At the February 21, 2013, NJ Tech Meetup, attendees had an opportunity to speed network, “ask” for help with their projects and listen to pitches from three N.J.-based startups in phone-based social networking, 3-D printing and consumer-centric advertising.
As always, the event took place on the Stevens Institute of Technology (Hoboken) campus, in a room with a stunning view of New York.
The main speaker was Ari Meisel of Lessdoing.com, an efficiency expert who espouses “achievement architecture.” NJTechWeekly.com discussed Meisel’s talk and other happenings at the meetup in greater detail here.
The first speaker to pitch, Joel Schwartz, founder and CEO of Parlor (Lakewood), explained that his startup connects two people who want to talk on the phone about the same topic at the same time.
“When you think about the things you love, whether it’s sports or shopping, it’s not a conversation you want to have over an email or via texting. It’s not a conversation you want to have with a random person via a webcam,” he said.
It is a conversation, Schwartz believes, that users will want to have via the phone with a stranger who shares their interests. They can have that conversation over Parlor’s carrier-grade network, which will be easy to scale if Parlor goes viral. If users don’t like the person Parlor randomly connects them to, they can press the hash (#) key and move on to another who shares those same interests.
Once users are connected, they are able to message their new friends, initiate another conversation or report others if the conversation goes bad. Parlor took home the audience choice award at the meetup.
Next up were Jonathan and Jimmy Placa and Orie Steele of Morristown-based ProtoExchange, a company in the very hot but little-understood area of 3-D printing — printing that converts digital files to real-world objects.
ProtoExchange creates a decentralized manufacturing network by combining crowdsourcing and 3-D printing technologies. Owners of 3-D printers — hackerspaces, for example— will have the opportunity to be paid to print products for consumers.
According to the company’s founders, 3-D printing does not currently have an economical prototype-printing model to take advantage of the technology. Manufacturers now use 3-D printers in much the same way they use other older manufacturing technology. The printers are installed in manufacturing plants that have large inventories of materials and long lead times to create prototypes.
These traditional methods take “much longer than our decentralized network exchange will [to complete a job], the founders said. “ProtoExchange overcomes the problems in the 3-D networking industry by acting as a clearinghouse” for “networks of modelers, printers and consumers.”
Next up, Don Nelson, CEO and cofounder of inControl Ads (a product of Atlas Owens, in Morristown), said he has a solution to the problem consumers and brands face with online advertising: consumers see too many ads and are frustrated.

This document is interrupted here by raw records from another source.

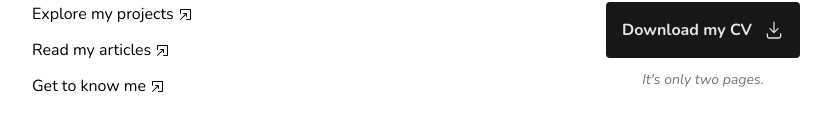
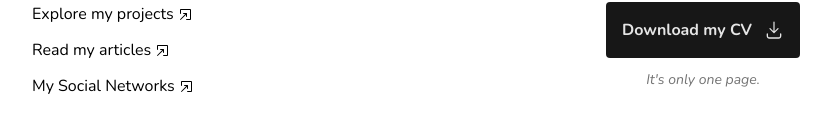
Before and after one commit to LucasAnselmoSilva12345/lucasanselmo-portfolio, a React (Vite) app: page /social-networks in a window 1280 px wide. Shown: the part 438-570 px from the top of the page, without its empty margins (224-1055 px from the left). Built offline with nearby package versions, Linux system fonts and the light colour scheme.

Commit message:
update: Footer link and CV
Signed-off-by: LucasAnselmoSilva12345 <lucasanselmodasilva02@gmail.com>

```diff
--- a/src/components/footer.tsx
+++ b/src/components/footer.tsx
@@ -16,8 +16,8 @@ const footerLink: FooterLink[] = [
     label: 'Read my articles',
   },
   {
-    to: '/about',
-    label: 'Get to know me',
+    to: '/social-networks',
+    label: 'My Social Networks',
   },
 ];
 
@@ -75,7 +75,7 @@ export function Footer() {
           </svg>
         </a>
         <span className="block mt-3 text-sm font-nunito font-light italic text-center text-neutral-500">
-          It's only two pages.
+          It's only one page.
         </span>
       </div>
     </footer>
```
Also changed, not shown: 1 other file (tests, documents, lock files or other folders).
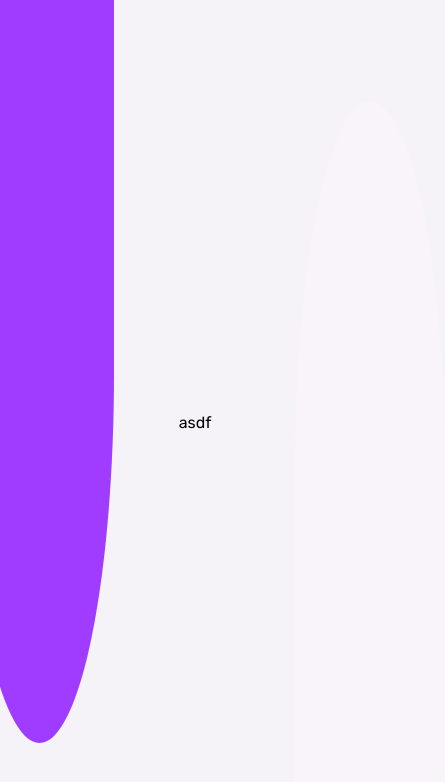
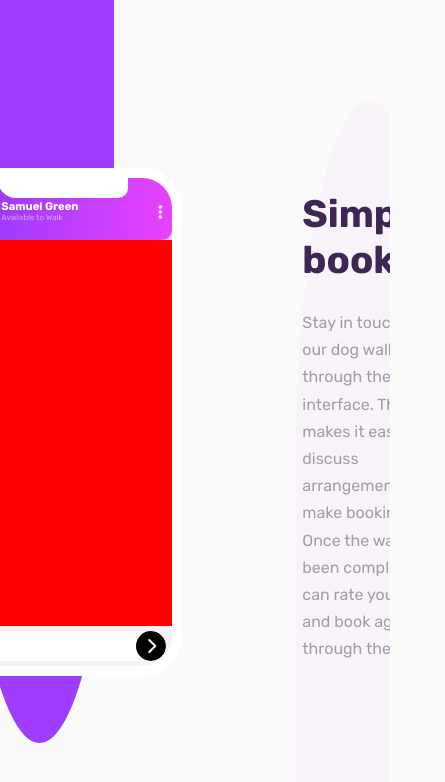
Before and after one commit to Maliklar/chat-app-css-illustration-master, a plain HTML site: page index.html in a window 390 px wide. Shown: the whole page, 445 px wide, since content can reach past the window. Drawn offline with Linux system fonts and the light colour scheme.

Commit message:
mobile layout created

```diff
--- a/index.html
+++ b/index.html
@@ -4,11 +4,11 @@
   <meta charset="UTF-8">
   <meta name="viewport" content="width=device-width, initial-scale=1.0">
   <!-- displays site properly based on user's device -->
-
+  <link rel="stylesheet" href="https://cdnjs.cloudflare.com/ajax/libs/font-awesome/6.2.0/css/all.min.css" integrity="sha512-xh6O/CkQoPOWDdYTDqeRdPCVd1SpvCA9XXcUnZS2FmJNp1coAFzvtCN9BmamE+4aHK8yyUHUSCcJHgXloTyT2A==" crossorigin="anonymous" referrerpolicy="no-referrer" />
   <link rel="icon" type="image/png" sizes="32x32" href="./images/favicon-32x32.png">
   <link rel="stylesheet" href="./styles.css">
   <script src="./main.js"></script>
-  <title>Frontend Mentor | [Challenge Name Here]</title>
+  <title>Frontend Mentor | Chat App CSS Illustration</title>
 
 
 </head>
@@ -16,7 +16,44 @@
   <div class="bg" id="bg1"></div>
   <div class="bg" id="bg2"></div>
   <main>
-asdf
+    <div class="mobile-container">
+      <div class="mobile">
+      <div class="mobile-camera"></div>
+      <div class="mobile-toolbar">
+        <div>
+          <div class="toolbar-item">
+            <i class="fa-solid fa-chevron-left" style="color: white;"></i>
+            <div class="avatar-container">
+              <img src="./images/avatar.jpg" alt="Avatar">
+            </div>
+            <div class="user-details">
+              <h4>Samuel Green</h4>
+              <p>Available to Walk</p>
+            </div>
+          </div>
+          <div class="toolbar-item">
+            <i class="fa-solid fa-ellipsis-vertical" style="color: white;"></i>
+          </div>
+        </div>
+      </div>
+      <div class="chat-main-container">
+      </div>
+      <div class="chat-input-container">
+        <div>
+          <input type="text">
+          <div class="send-button">
+            <i class="fa-solid fa-chevron-right" style="color: white;"></i>
+          </div>
+        </div>
+      </div>
+    </div>
+    </div>
+    <div class="text-container">
+      <h1>Simple booking</h1>
+      <p>Stay in touch with our dog walkers through the chat interface. This makes it easy to
+        discuss arrangements and make bookings. Once the walk has been completed you can rate
+        your walker and book again all through the chat.</p>
+    </div>
   </main>
 
   <!-- Samuel Green
--- a/styles.css
+++ b/styles.css
@@ -13,6 +13,7 @@
     /* Gradients */
     --LightMagenta: hsl(293, 100%, 63%);
     --LightViolet: hsl(264, 100%, 61%);
+    --ToolBar: linear-gradient(90deg, hsl(264, 100%, 61%), hsl(293, 100%, 63%));
 
     /* Secondary */
     --White: hsl(0, 0%, 100%);
@@ -50,23 +51,175 @@
     bottom: 0;
 }
 
+html{
+    overflow: hidden;
+}
 body{
     position: relative;
     margin:0px;
     padding:0px;
-    background-color: var(--appbackground);
+    background-color: #fafafa;
     min-height: 100vh;
+    display: flex;
+    align-items: center;
+    justify-content: center;
+    overflow: hidden;
+}
+
+main{
+    position: relative;
+    width: 100%;
     display: flex;
     align-items: center;
     justify-content: center;
 }
 
-main{
-    position: relative;
-    height: 60%;
+.mobile-container{
+    flex-basis: 50%;
     width: 100%;
     display: flex;
     align-items: center;
+    justify-content: flex-end;
+}
+.mobile{
+    position: relative;
+    width: 248px;
+    height: 508px;
+    border: solid white 10px;
+    border-radius: 40px;
+    background-color: var(--appbackground);
+    margin-right: 120px;
+    display: flex;
+    flex-direction: column;
+    align-items: center;
+    overflow: hidden;
+}
+
+.mobile-camera{
+    width: 130px;
+    background-color: white;
+    height: 20px;
+    border-bottom-left-radius: 18px;
+    border-bottom-right-radius: 10px;
+    position: absolute;
+    top: 0;
+    left: calc(50%);
+    margin-left: -60px;
+}
+
+.mobile-toolbar{
+    background-image: var(--ToolBar);
+    border-radius: 10px;
+    box-shadow: 0 0 5px var(--LightMagenta);
+    height: 70px;
+    width: 100%;
+    display: flex;
+    flex-direction: column-reverse;
+    padding: 15px 10px;
+}
+
+.chat-main-container{
+    height: 100%;
+    width: 100%;
+    display: flex;
+    flex-direction: column;
+    background-color: red;
+}
+
+.chat-input-container{
+    height: 50px;
+    width: 100%;
+
+    display: flex;
     justify-content: center;
+    align-items: center;
 
 }
+
+.chat-input-container>div{
+    background-color: white;
+    display: flex;
+    border-radius: 100px;
+    overflow: hidden;
+}
+
+.chat-input-container>div>input{
+    border: none;
+}
+.mobile-toolbar>div{
+    display: flex;
+    align-items: center;
+    justify-content: space-between;
+}
+.send-button{
+    background-color: black;
+    height: 30px;
+    width: 30px;
+    display: flex;
+    align-items: center;
+    justify-content: center;
+    border-radius: 100%;
+}
+
+.toolbar-item {
+    display: flex;
+    align-items: center;
+    justify-content: center;
+}
+
+.avatar-container{
+    display: flex;
+    align-items: center;
+    justify-content: center;
+    height: 25px;
+    width: 25px;
+    border-radius: 100%;
+    border: solid white 2px;
+    overflow: hidden;
+    object-fit: contain;
+    color: white;
+    margin-right: 10px;
+}
+
+.avatar-container>img{
+    height: 100%;
+}
+
+
+.user-details{
+    color: var(--White);
+    display: flex;
+    flex-direction: column;
+    font-size: 0.7rem;
+    line-height: 1em;
+}
+
+.user-details>*{
+    margin: 0px;
+}
+.user-details>p{
+    color: var(--SubHeadingAtTheTopOfTheAppUI);
+    font-size: 0.5rem;
+}
+
+
+
+
+
+
+
+.text-container{
+    position: relative;
+    flex-basis: 48%;
+
+}
+.text-container>h1 {
+    font-size: 2.4rem;
+    color: var(--mainheading);
+}
+
+.text-container>p {
+    color: var(--paragraph);
+    line-height: 1.7em;
+    max-width: 45ch;
+}
```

This results in “thousands of brands wasting billions of dollars on ad systems that are becoming more complex and more expensive,” so they can serve up ads people will want to see, he noted.
Nelson said his product, based on a pending patent, is an alternate to that route, “revolutionizing relevance in advertising by empowering, engaging and rewarding consumers, putting them in the driver’s seat to control the advertising they are served.”
InControl Ads takes individual preferences and matches them to relevant ads in real time and across various devices. It also solves a problem looming throughout the online advertising industry: regulation of consumer tracking. Using inControl Ads, consumers can opt into an ad experience via a personal preference dashboard.